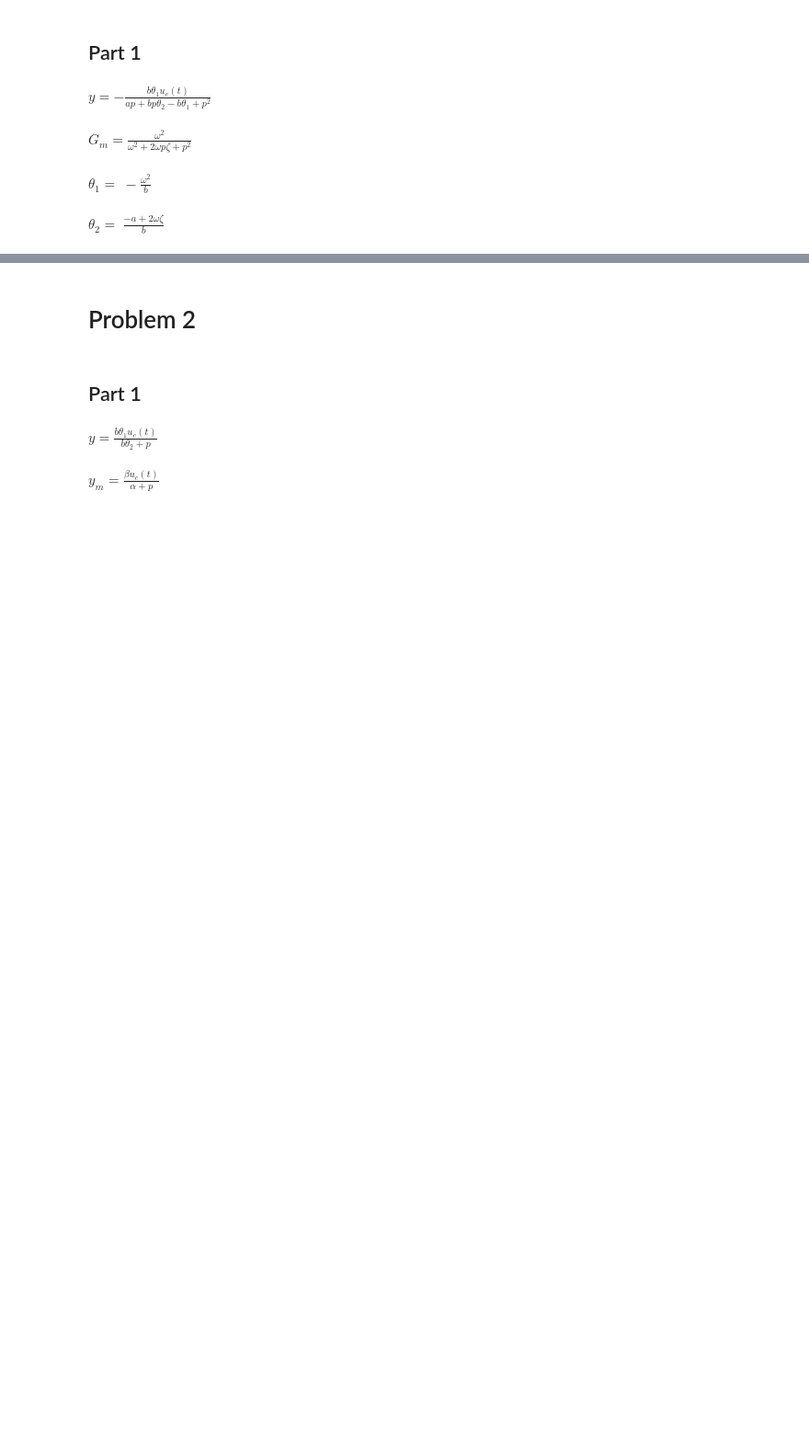
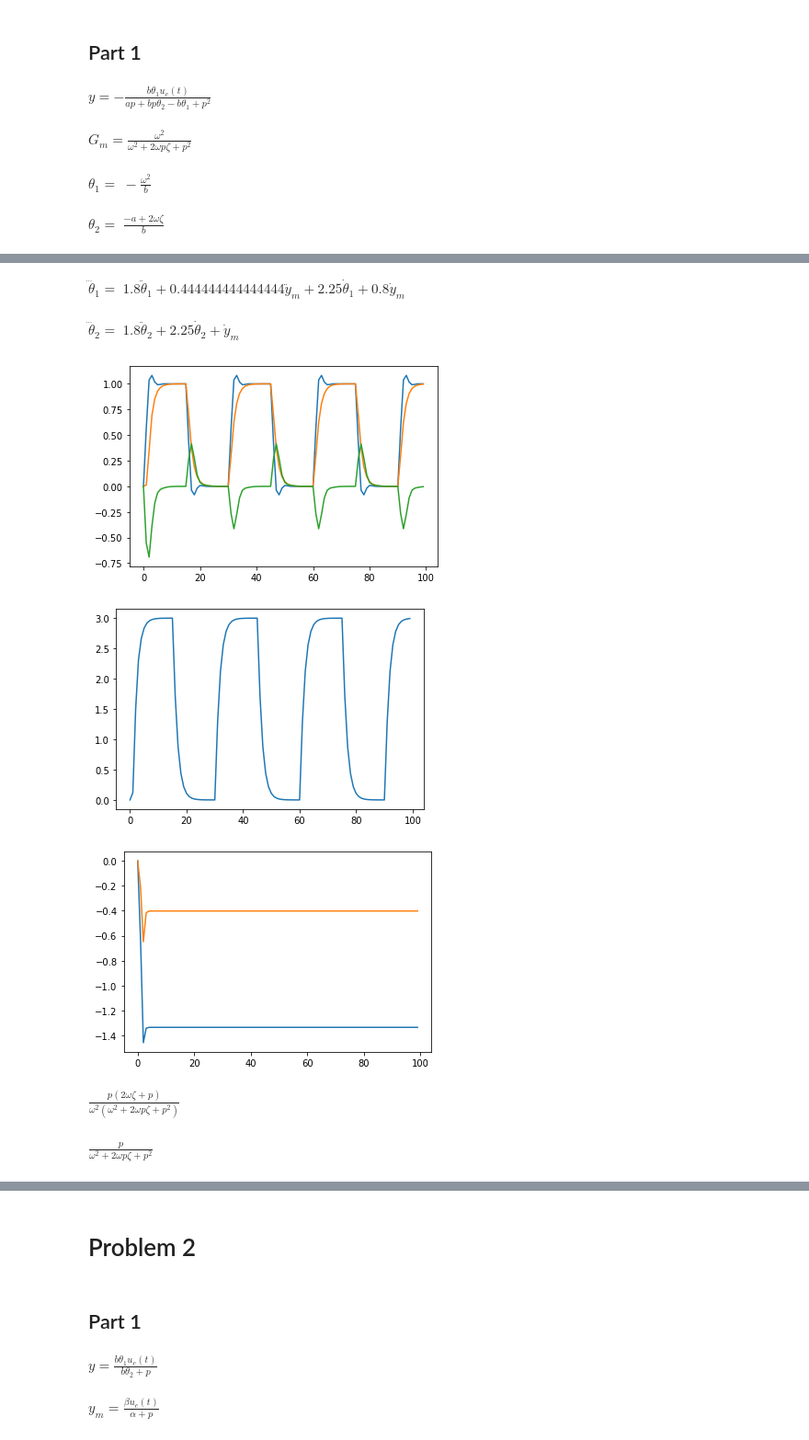
Before and after one commit to cplan082-tech/Adaptive_Control, a Jupyter notebook: assignments/A3/Plante_Clive_hw3.ipynb, the cells around one changed output, grey strips where cells are left out. Shown at 92% size. Cells and saved outputs as stored; diff of their text form; code cells hidden in the pictures; blank space fills up the shorter version.

```diff
--- a/assignments/A3/Plante_Clive_hw3.ipynb
+++ b/assignments/A3/Plante_Clive_hw3.ipynb
@@ -100,0 +278,23 @@ $\displaystyle - \frac{b p}{a p + b p \theta_{2} - b \theta_{1} + p^{2}}$
+# %%
+gamma_val = 7.5
+omega_val = 1.5
+zeta_val = 0.6
+
+ym_d, ym_dd = sp.symbols("\\dot{y}_{m} \\ddot{y}_{m}")
+theta1d, theta1dd = sp.symbols("\\dot{\\theta}_{1} \\ddot{\\theta}_{1}")
+theta2d, theta2dd = sp.symbols("\\dot{\\theta}_{2} \\ddot{\\theta}_{2}")
+
+theta1_ddd = atheta1[0]*theta1d + atheta1[1]*theta1dd + btheta1[1]*ym_d + btheta1[2]*ym_dd
+theta2_ddd = atheta2[0]*theta2d + atheta2[1]*theta2dd + btheta2[1]*ym_d
+
+theta1_ddd_subd = theta1_ddd.subs([(gamma, gamma_val),(omega,omega_val), (zeta, zeta_val)])
+theta2_ddd_subd = theta2_ddd.subs([(gamma, gamma_val),(omega,omega_val), (zeta, zeta_val)])
+
+theta1_ddd_func = sp.lambdify([theta1d, theta1dd, ym_d, ym_dd], theta1_ddd_subd)
+theta2_ddd_func = sp.lambdify([theta2d, theta2dd, ym_d], theta2_ddd_subd)
+
+display(Math("\\dddot{\\theta}_1 =\;"+latex(theta1_ddd_subd)))
+display(Math("\\dddot{\\theta}_2 =\;"+latex(theta2_ddd_subd)))
+# %% [output]
+$\displaystyle \dddot{\theta}_1 =\;1.8 \ddot{\theta}_{1} + 0.444444444444444 \ddot{y}_{m} + 2.25 \dot{\theta}_{1} + 0.8 \dot{y}_{m}$
+$\displaystyle \dddot{\theta}_2 =\;1.8 \ddot{\theta}_{2} + 2.25 \dot{\theta}_{2} + \dot{y}_{m}$
@@ -100,0 +334,50 @@ $\displaystyle - \frac{b p}{a p + b p \theta_{2} - b \theta_{1} + p^{2}}$
+# %%
+T_val = 0.1
+sample_depth = int(10/T_val) # 1000 samples totalling 100 seconds (since sample time T is 0.1 secons)
+sample_range = range(sample_depth)
+starting_samples = 3
+
+alpha_val = 0.5
+gamma_val = 7.5
+omega_val = 1.5
+zeta_val = 0.6
+a_val = 3
+b_val = 1
+
+# calculation of input signal
+t = [i for i in sample_range]
+u_c = np.ones(sample_depth)
+u_c[np.where([m.sin(t[i]*m.pi*T_val/15)<=0 for i in sample_range])] = 0
+
+y0 = [0]*13
+
+ode_res = odeint(ode_solver, y0, t, args=(a_val, b_val,
+                                          omega_val,
+                                          zeta_val,
+                                          gamma_val,
+                                          alpha_val))
+plt.plot(t, ode_res[:, 0])
+plt.plot(t, ode_res[:, 2])
+
+plt.plot(t, ode_res[:,2] - ode_res[:,0])
+plt.show()
+
+plt.plot(t, ode_res[:,12])
+plt.show()
+
+plt.plot(t, ode_res[:,10])
+plt.plot(t, ode_res[:,11])
+plt.show()
+# %% [output]
+[figure, added]
+[figure, added]
+[figure, added]
+# %%
+e1 = theta1_dot_subd/(gamma*e*ym)
+e2 = theta2_dot_subd/(gamma*e*ym)
+
+display(e1)
+display(e2)
+# %% [output]
+$\displaystyle \frac{p \left(2 \omega \zeta + p\right)}{\omega^{2} \left(\omega^{2} + 2 \omega p \zeta + p^{2}\right)}$
+$\displaystyle \frac{p}{\omega^{2} + 2 \omega p \zeta + p^{2}}$
```
Also changed, not shown: parts of 30 cells of this notebook.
###
What to work on.
In repeating the lines above, keep the wording exact and leave every picture out.

Result below.
Before and after one commit to cplan082-tech/Adaptive_Control, a Jupyter notebook: assignments/A3/Plante_Clive_hw3.ipynb, the cells around one changed output, grey strips where cells are left out. Shown at 92% size. Cells and saved outputs as stored; diff of their text form; code cells hidden in the pictures; blank space fills up the shorter version.

```diff
--- a/assignments/A3/Plante_Clive_hw3.ipynb
+++ b/assignments/A3/Plante_Clive_hw3.ipynb
@@ -100,0 +278,23 @@ $\displaystyle - \frac{b p}{a p + b p \theta_{2} - b \theta_{1} + p^{2}}$
+# %%
+gamma_val = 7.5
+omega_val = 1.5
+zeta_val = 0.6
+
+ym_d, ym_dd = sp.symbols("\\dot{y}_{m} \\ddot{y}_{m}")
+theta1d, theta1dd = sp.symbols("\\dot{\\theta}_{1} \\ddot{\\theta}_{1}")
+theta2d, theta2dd = sp.symbols("\\dot{\\theta}_{2} \\ddot{\\theta}_{2}")
+
+theta1_ddd = atheta1[0]*theta1d + atheta1[1]*theta1dd + btheta1[1]*ym_d + btheta1[2]*ym_dd
+theta2_ddd = atheta2[0]*theta2d + atheta2[1]*theta2dd + btheta2[1]*ym_d
+
+theta1_ddd_subd = theta1_ddd.subs([(gamma, gamma_val),(omega,omega_val), (zeta, zeta_val)])
+theta2_ddd_subd = theta2_ddd.subs([(gamma, gamma_val),(omega,omega_val), (zeta, zeta_val)])
+
+theta1_ddd_func = sp.lambdify([theta1d, theta1dd, ym_d, ym_dd], theta1_ddd_subd)
+theta2_ddd_func = sp.lambdify([theta2d, theta2dd, ym_d], theta2_ddd_subd)
+
+display(Math("\\dddot{\\theta}_1 =\;"+latex(theta1_ddd_subd)))
+display(Math("\\dddot{\\theta}_2 =\;"+latex(theta2_ddd_subd)))
+# %% [output]
+$\displaystyle \dddot{\theta}_1 =\;1.8 \ddot{\theta}_{1} + 0.444444444444444 \ddot{y}_{m} + 2.25 \dot{\theta}_{1} + 0.8 \dot{y}_{m}$
+$\displaystyle \dddot{\theta}_2 =\;1.8 \ddot{\theta}_{2} + 2.25 \dot{\theta}_{2} + \dot{y}_{m}$
@@ -100,0 +334,50 @@ $\displaystyle - \frac{b p}{a p + b p \theta_{2} - b \theta_{1} + p^{2}}$
+# %%
+T_val = 0.1
+sample_depth = int(10/T_val) # 1000 samples totalling 100 seconds (since sample time T is 0.1 secons)
+sample_range = range(sample_depth)
+starting_samples = 3
+
+alpha_val = 0.5
+gamma_val = 7.5
+omega_val = 1.5
+zeta_val = 0.6
+a_val = 3
+b_val = 1
+
+# calculation of input signal
+t = [i for i in sample_range]
+u_c = np.ones(sample_depth)
+u_c[np.where([m.sin(t[i]*m.pi*T_val/15)<=0 for i in sample_range])] = 0
+
+y0 = [0]*13
+
+ode_res = odeint(ode_solver, y0, t, args=(a_val, b_val,
+                                          omega_val,
+                                          zeta_val,
+                                          gamma_val,
+                                          alpha_val))
+plt.plot(t, ode_res[:, 0])
+plt.plot(t, ode_res[:, 2])
+
+plt.plot(t, ode_res[:,2] - ode_res[:,0])
+plt.show()
+
+plt.plot(t, ode_res[:,12])
+plt.show()
+
+plt.plot(t, ode_res[:,10])
+plt.plot(t, ode_res[:,11])
+plt.show()
+# %% [output]
+[figure, added]
+[figure, added]
+[figure, added]
+# %%
+e1 = theta1_dot_subd/(gamma*e*ym)
+e2 = theta2_dot_subd/(gamma*e*ym)
+
+display(e1)
+display(e2)
+# %% [output]
+$\displaystyle \frac{p \left(2 \omega \zeta + p\right)}{\omega^{2} \left(\omega^{2} + 2 \omega p \zeta + p^{2}\right)}$
+$\displaystyle \frac{p}{\omega^{2} + 2 \omega p \zeta + p^{2}}$
```
Also changed, not shown: parts of 30 cells of this notebook.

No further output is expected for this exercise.